Alex Harrison: Viewmont’s senior lineman is the biggest name in the region. Harrison has offers from Utah State, Utah, USC, Oregon, Washington State, Arizona State, Nebraska and BYU. Once you see him play, it’s not hard to see why so many colleges want him.
Sam Trusty: The general of Viewmont’s defense at linebacker, Trusty had 64 tackles with 13 of them for loss last year to go with eight sacks. He might also see time at running back.
Josh Larsen: Larsen, a senior lineman and tight end at Woods Cross, committed to BYU in April. He’s a jack-of-all-trades and, Fresques said, the hardest worker on the team.
Luke Hyde: Hyde’s the guy defenses will look at the most when facing Woods Cross. As a freshman, he had 578 all-purpose yards (376 receiving, 183 return).

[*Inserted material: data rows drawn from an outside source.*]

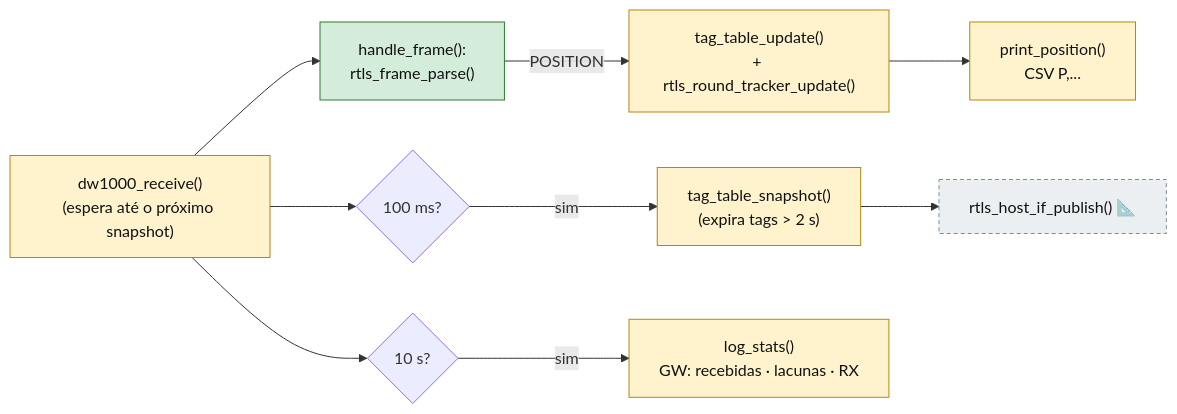
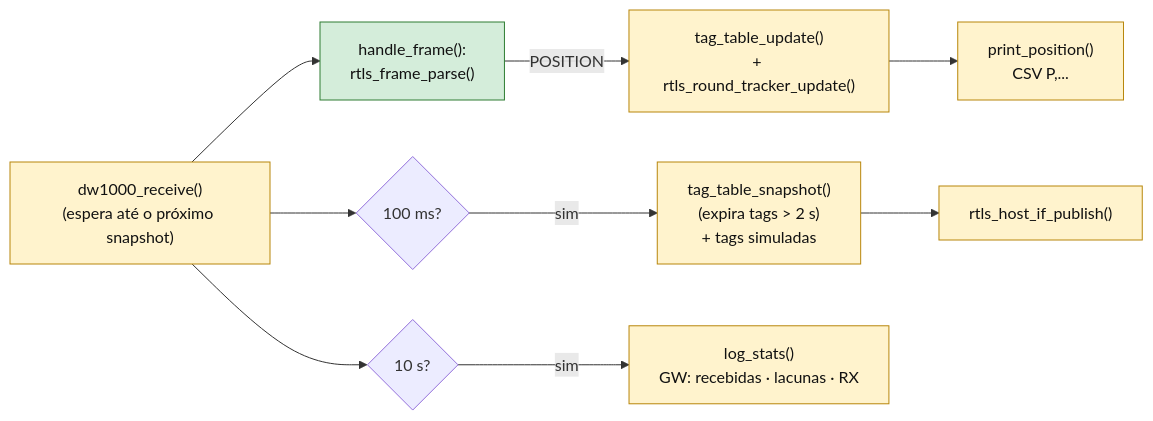
One commit to MauroTony/dwm1001-rtls-fw changed diagram 11 of 16 in docs/09-guia-do-codigo.md. Above: the diagram before and after it, drawn with Mermaid. The commit also changed other lines of this file and 3 other files, not shown here.

````diff
--- a/docs/09-guia-do-codigo.md
+++ b/docs/09-guia-do-codigo.md
@@ -409,12 +430,12 @@
 ```mermaid
 flowchart LR
     rx["dw1000_receive()<br/>(espera até o próximo snapshot)"]:::bench --> h["handle_frame():<br/>rtls_frame_parse()"]:::ok
     h -- POSITION --> up["tag_table_update()<br/>+ rtls_round_tracker_update()"]:::bench --> csv["print_position()<br/>CSV P,..."]:::bench
     rx --> t{"100 ms?"}
-    t -- sim --> snap["tag_table_snapshot()<br/>(expira tags > 2 s)"]:::bench --> pub["rtls_host_if_publish() 📐"]:::stub
+    t -- sim --> snap["tag_table_snapshot()<br/>(expira tags > 2 s)<br/>+ tags simuladas"]:::bench --> pub["rtls_host_if_publish()"]:::bench
     rx --> s10{"10 s?"}
     s10 -- sim --> ls["log_stats()<br/>GW: recebidas · lacunas · RX"]:::bench
     classDef ok fill:#d4edda,stroke:#2e7d32,color:#111
     classDef bench fill:#fff3cd,stroke:#b8860b,color:#111
     classDef stub fill:#eceff1,stroke:#78909c,color:#111,stroke-dasharray:4 3
 ```
````
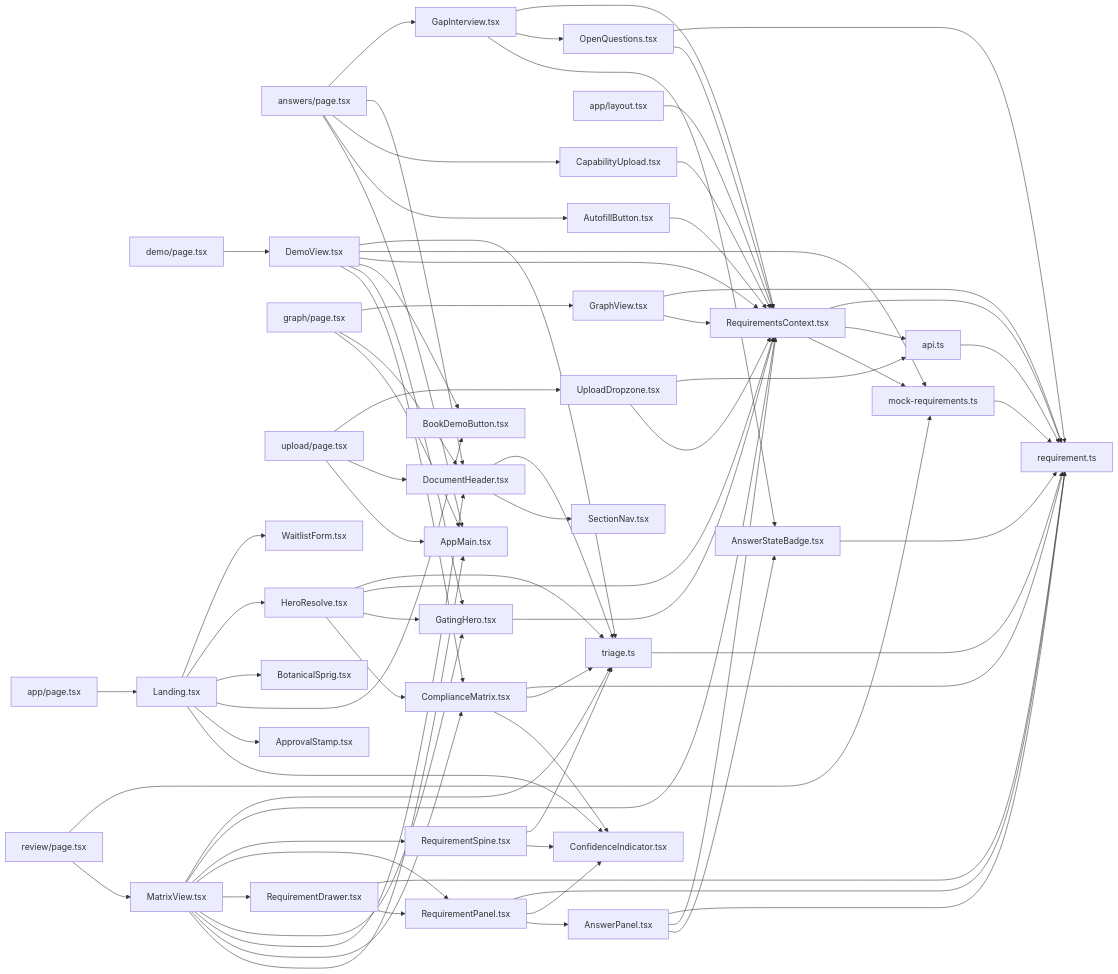
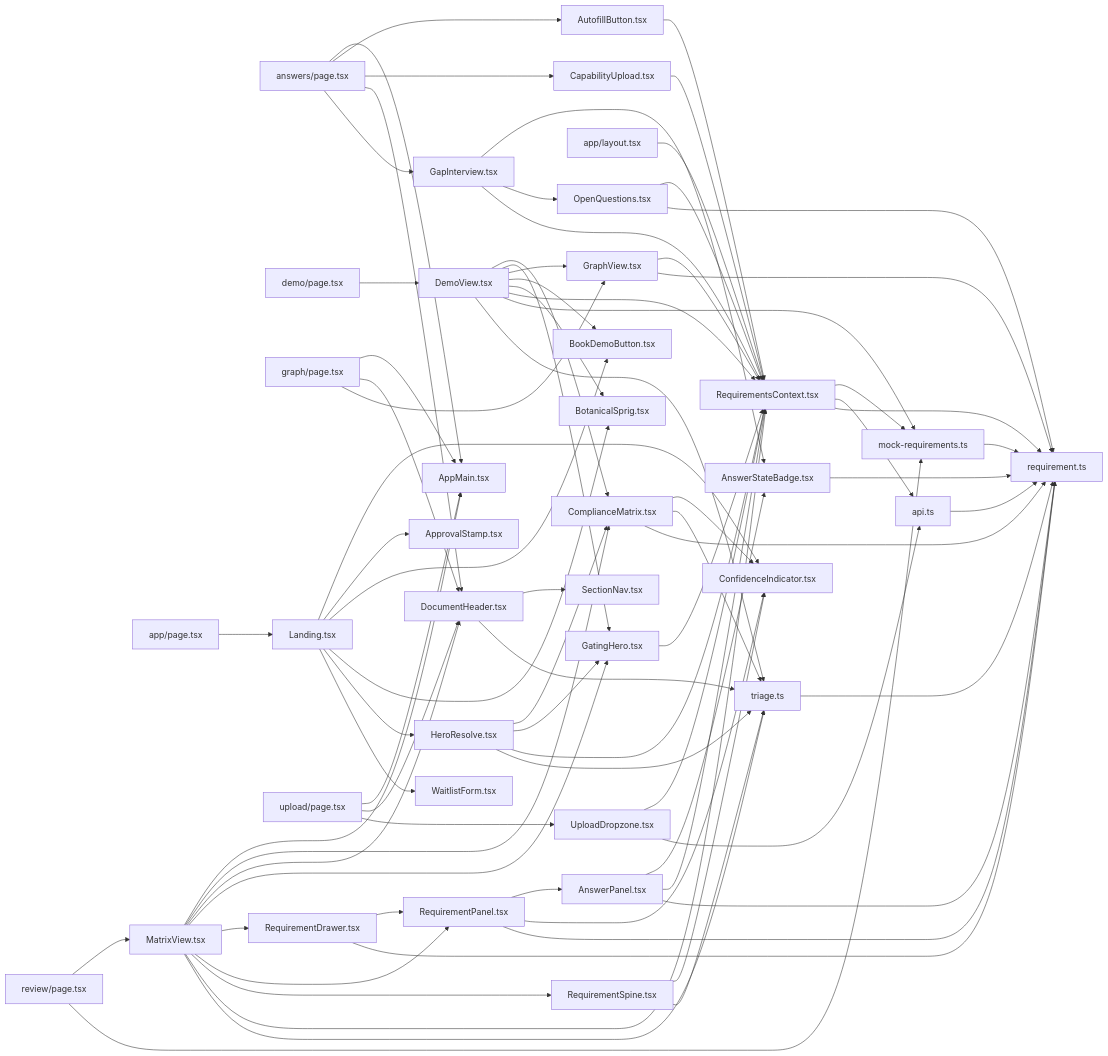
Before and after one commit to Welddevelopment/Bidframe: the second of 3 diagrams in CODEMAP.md, drawn with Mermaid. The commit also changed other lines of this file and 2 other files, not shown here.

Commit message:
frontend: dress up /demo in the civic-record hi-fi + add annotated graph
DemoView restyled to match the hi-fi landing: paper-grid page, grainy raised
sheets (surface-grain + --depth-sheet), forest botanical sprigs, staggered
hero-enter reveals, an ink-band closing CTA + footer, dark-tone Book-a-demo.
Added the relationship GraphView below the read-only worklist with three
annotation cards (deal-breakers lit oxblood, mapped to award criteria,
dependencies drawn). Matrix stays frozen (no-op + pointer-events-none). Build +
lint green; codemap refreshed.

````diff
--- a/CODEMAP.md
+++ b/CODEMAP.md
@@ -43,78 +43,80 @@
 ```mermaid
 graph LR
   n0[answers/page.tsx] --> n1[AppMain.tsx]
   n0[answers/page.tsx] --> n2[AutofillButton.tsx]
   n0[answers/page.tsx] --> n3[CapabilityUpload.tsx]
   n0[answers/page.tsx] --> n4[DocumentHeader.tsx]
   n0[answers/page.tsx] --> n5[GapInterview.tsx]
   n6[demo/page.tsx] --> n7[DemoView.tsx]
   n8[graph/page.tsx] --> n1[AppMain.tsx]
   n8[graph/page.tsx] --> n4[DocumentHeader.tsx]
   n8[graph/page.tsx] --> n9[GraphView.tsx]
   n10[app/layout.tsx] --> n11[RequirementsContext.tsx]
   n12[app/page.tsx] --> n13[Landing.tsx]
   n14[review/page.tsx] --> n15[MatrixView.tsx]
   n14[review/page.tsx] --> n16[mock-requirements.ts]
   n17[upload/page.tsx] --> n1[AppMain.tsx]
   n17[upload/page.tsx] --> n4[DocumentHeader.tsx]
   n17[upload/page.tsx] --> n18[UploadDropzone.tsx]
   n19[AnswerPanel.tsx] --> n20[AnswerStateBadge.tsx]
   n19[AnswerPanel.tsx] --> n11[RequirementsContext.tsx]
   n19[AnswerPanel.tsx] --> n21[requirement.ts]
   n20[AnswerStateBadge.tsx] --> n21[requirement.ts]
   n2[AutofillButton.tsx] --> n11[RequirementsContext.tsx]
   n3[CapabilityUpload.tsx] --> n11[RequirementsContext.tsx]
   n22[ComplianceMatrix.tsx] --> n23[ConfidenceIndicator.tsx]
   n22[ComplianceMatrix.tsx] --> n24[triage.ts]
   n22[ComplianceMatrix.tsx] --> n21[requirement.ts]
   n7[DemoView.tsx] --> n22[ComplianceMatrix.tsx]
   n7[DemoView.tsx] --> n25[GatingHero.tsx]
+  n7[DemoView.tsx] --> n9[GraphView.tsx]
   n7[DemoView.tsx] --> n26[BookDemoButton.tsx]
+  n7[DemoView.tsx] --> n27[BotanicalSprig.tsx]
   n7[DemoView.tsx] --> n11[RequirementsContext.tsx]
   n7[DemoView.tsx] --> n16[mock-requirements.ts]
   n7[DemoView.tsx] --> n24[triage.ts]
-  n4[DocumentHeader.tsx] --> n27[SectionNav.tsx]
+  n4[DocumentHeader.tsx] --> n28[SectionNav.tsx]
   n4[DocumentHeader.tsx] --> n24[triage.ts]
   n5[GapInterview.tsx] --> n20[AnswerStateBadge.tsx]
-  n5[GapInterview.tsx] --> n28[OpenQuestions.tsx]
+  n5[GapInterview.tsx] --> n29[OpenQuestions.tsx]
   n5[GapInterview.tsx] --> n11[RequirementsContext.tsx]
   n25[GatingHero.tsx] --> n11[RequirementsContext.tsx]
   n9[GraphView.tsx] --> n11[RequirementsContext.tsx]
   n9[GraphView.tsx] --> n21[requirement.ts]
   n15[MatrixView.tsx] --> n1[AppMain.tsx]
   n15[MatrixView.tsx] --> n22[ComplianceMatrix.tsx]
   n15[MatrixView.tsx] --> n4[DocumentHeader.tsx]
   n15[MatrixView.tsx] --> n25[GatingHero.tsx]
-  n15[MatrixView.tsx] --> n29[RequirementDrawer.tsx]
-  n15[MatrixView.tsx] --> n30[RequirementPanel.tsx]
-  n15[MatrixView.tsx] --> n31[RequirementSpine.tsx]
+  n15[MatrixView.tsx] --> n30[RequirementDrawer.tsx]
+  n15[MatrixView.tsx] --> n31[RequirementPanel.tsx]
+  n15[MatrixView.tsx] --> n32[RequirementSpine.tsx]
   n15[MatrixView.tsx] --> n11[RequirementsContext.tsx]
   n15[MatrixView.tsx] --> n24[triage.ts]
-  n28[OpenQuestions.tsx] --> n11[RequirementsContext.tsx]
-  n28[OpenQuestions.tsx] --> n21[requirement.ts]
-  n29[RequirementDrawer.tsx] --> n30[RequirementPanel.tsx]
-  n29[RequirementDrawer.tsx] --> n21[requirement.ts]
-  n30[RequirementPanel.tsx] --> n19[AnswerPanel.tsx]
-  n30[RequirementPanel.tsx] --> n23[ConfidenceIndicator.tsx]
-  n30[RequirementPanel.tsx] --> n21[requirement.ts]
-  n31[RequirementSpine.tsx] --> n23[ConfidenceIndicator.tsx]
-  n31[RequirementSpine.tsx] --> n24[triage.ts]
+  n29[OpenQuestions.tsx] --> n11[RequirementsContext.tsx]
+  n29[OpenQuestions.tsx] --> n21[requirement.ts]
+  n30[RequirementDrawer.tsx] --> n31[RequirementPanel.tsx]
+  n30[RequirementDrawer.tsx] --> n21[requirement.ts]
+  n31[RequirementPanel.tsx] --> n19[AnswerPanel.tsx]
+  n31[RequirementPanel.tsx] --> n23[ConfidenceIndicator.tsx]
+  n31[RequirementPanel.tsx] --> n21[requirement.ts]
+  n32[RequirementSpine.tsx] --> n23[ConfidenceIndicator.tsx]
+  n32[RequirementSpine.tsx] --> n24[triage.ts]
   n18[UploadDropzone.tsx] --> n11[RequirementsContext.tsx]
-  n18[UploadDropzone.tsx] --> n32[api.ts]
-  n33[HeroResolve.tsx] --> n22[ComplianceMatrix.tsx]
-  n33[HeroResolve.tsx] --> n25[GatingHero.tsx]
-  n33[HeroResolve.tsx] --> n11[RequirementsContext.tsx]
-  n33[HeroResolve.tsx] --> n24[triage.ts]
+  n18[UploadDropzone.tsx] --> n33[api.ts]
+  n34[HeroResolve.tsx] --> n22[ComplianceMatrix.tsx]
+  n34[HeroResolve.tsx] --> n25[GatingHero.tsx]
+  n34[HeroResolve.tsx] --> n11[RequirementsContext.tsx]
+  n34[HeroResolve.tsx] --> n24[triage.ts]
   n13[Landing.tsx] --> n23[ConfidenceIndicator.tsx]
-  n13[Landing.tsx] --> n34[ApprovalStamp.tsx]
+  n13[Landing.tsx] --> n35[ApprovalStamp.tsx]
   n13[Landing.tsx] --> n26[BookDemoButton.tsx]
-  n13[Landing.tsx] --> n35[BotanicalSprig.tsx]
-  n13[Landing.tsx] --> n33[HeroResolve.tsx]
+  n13[Landing.tsx] --> n27[BotanicalSprig.tsx]
+  n13[Landing.tsx] --> n34[HeroResolve.tsx]
   n13[Landing.tsx] --> n36[WaitlistForm.tsx]
   n11[RequirementsContext.tsx] --> n16[mock-requirements.ts]
-  n11[RequirementsContext.tsx] --> n32[api.ts]
+  n11[RequirementsContext.tsx] --> n33[api.ts]
   n11[RequirementsContext.tsx] --> n21[requirement.ts]
   n16[mock-requirements.ts] --> n21[requirement.ts]
-  n32[api.ts] --> n21[requirement.ts]
+  n33[api.ts] --> n21[requirement.ts]
   n24[triage.ts] --> n21[requirement.ts]
 ```
````
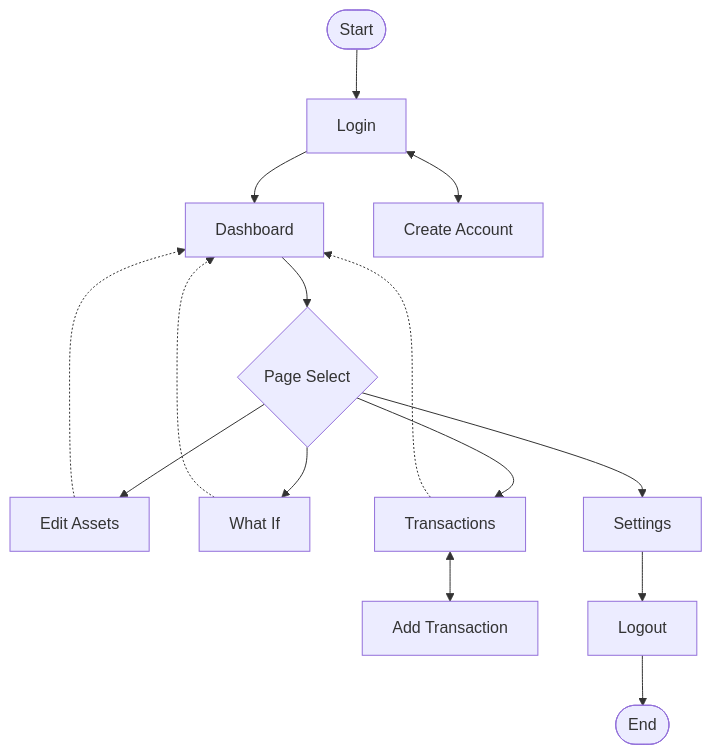
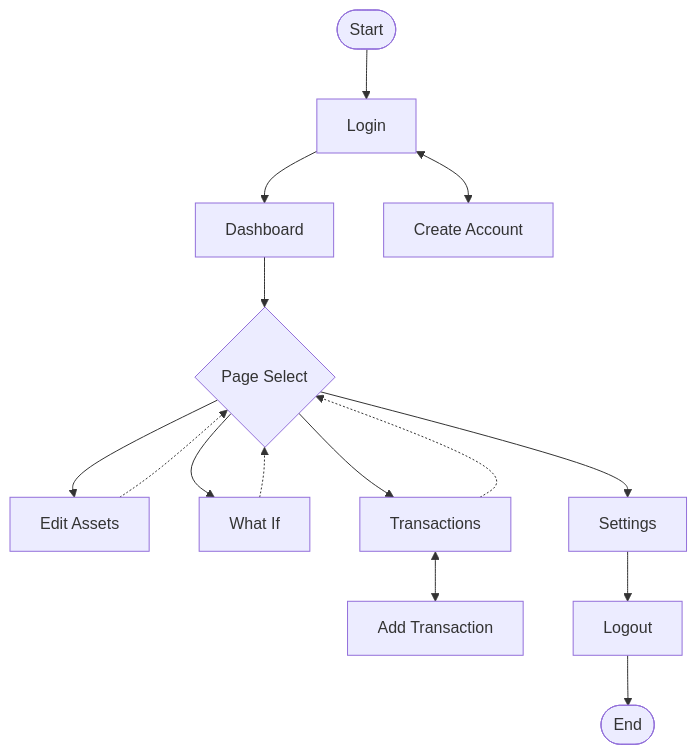
One commit to sethkietz01/BudgetingApp changed the second of 2 diagrams in README.md. Above: the diagram before and after it, drawn with Mermaid.

Commit message:
Update return loops in README flowchart

````diff
--- a/README.md
+++ b/README.md
@@ -155,26 +155,26 @@
 ```mermaid
 graph TD
     %% Main Flow (The 'Happy Path')
     Start([Start]) --> Login[Login]
     Login --> Dash[Dashboard]
     Dash --> Page{Page Select}
     
     %% Forward Navigation
     Page --> Edit[Edit Assets]
     Page --> WI[What If]
     Page --> Trans[Transactions]
     Page --> Set[Settings]
     
     %% Secondary Actions
     Login <--> Create[Create Account]
     Trans <--> Add[Add Transaction]
     
     %% Exit Path
     Set --> Out[Logout]
     Out --> End([End])
 
-    %% Return Loops (Dashed to avoid visual clutter)
-    Edit -.-> Dash
-    WI -.-> Dash
-    Trans -.-> Dash
+    %% Return Loops
+    Edit -.-> Page
+    WI -.-> Page
+    Trans -.-> Page
 ```
````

Carter Weierman: Weierman threw for 373 yards and two scores last year in a backup quarterback role at Woods Cross, completing 66.7% of his passes.
Dylan Brooks: Brooks had 112 total tackles last year for Bountiful. He has a nose for the ball, which is why Idaho State and Dixie State have offered scholarships, and why many more schools, including Weber State, are interested.
Ty Stephens: Stephens is Bonneville’s returning leading tackler with 78 last year to go with five tackles-for-loss and two sacks. The Lakers defense needs someone to fill the big-time playmaker void this year.
Brock Samuels: Bonneville’s senior QB was a late bloomer at the end of last season, but had 809 total yards of offense with the majority coming in the last three games.
Parker Buchanan: Having a returning quarterback is nice, especially when Box Elder’s junior signal caller threw 11 touchdowns against five picks last year.
Nate Wheatley: Wheatley is the returning rusher and receiver for Box Elder. As far as speed goes, he’s one of the fastest players in the region.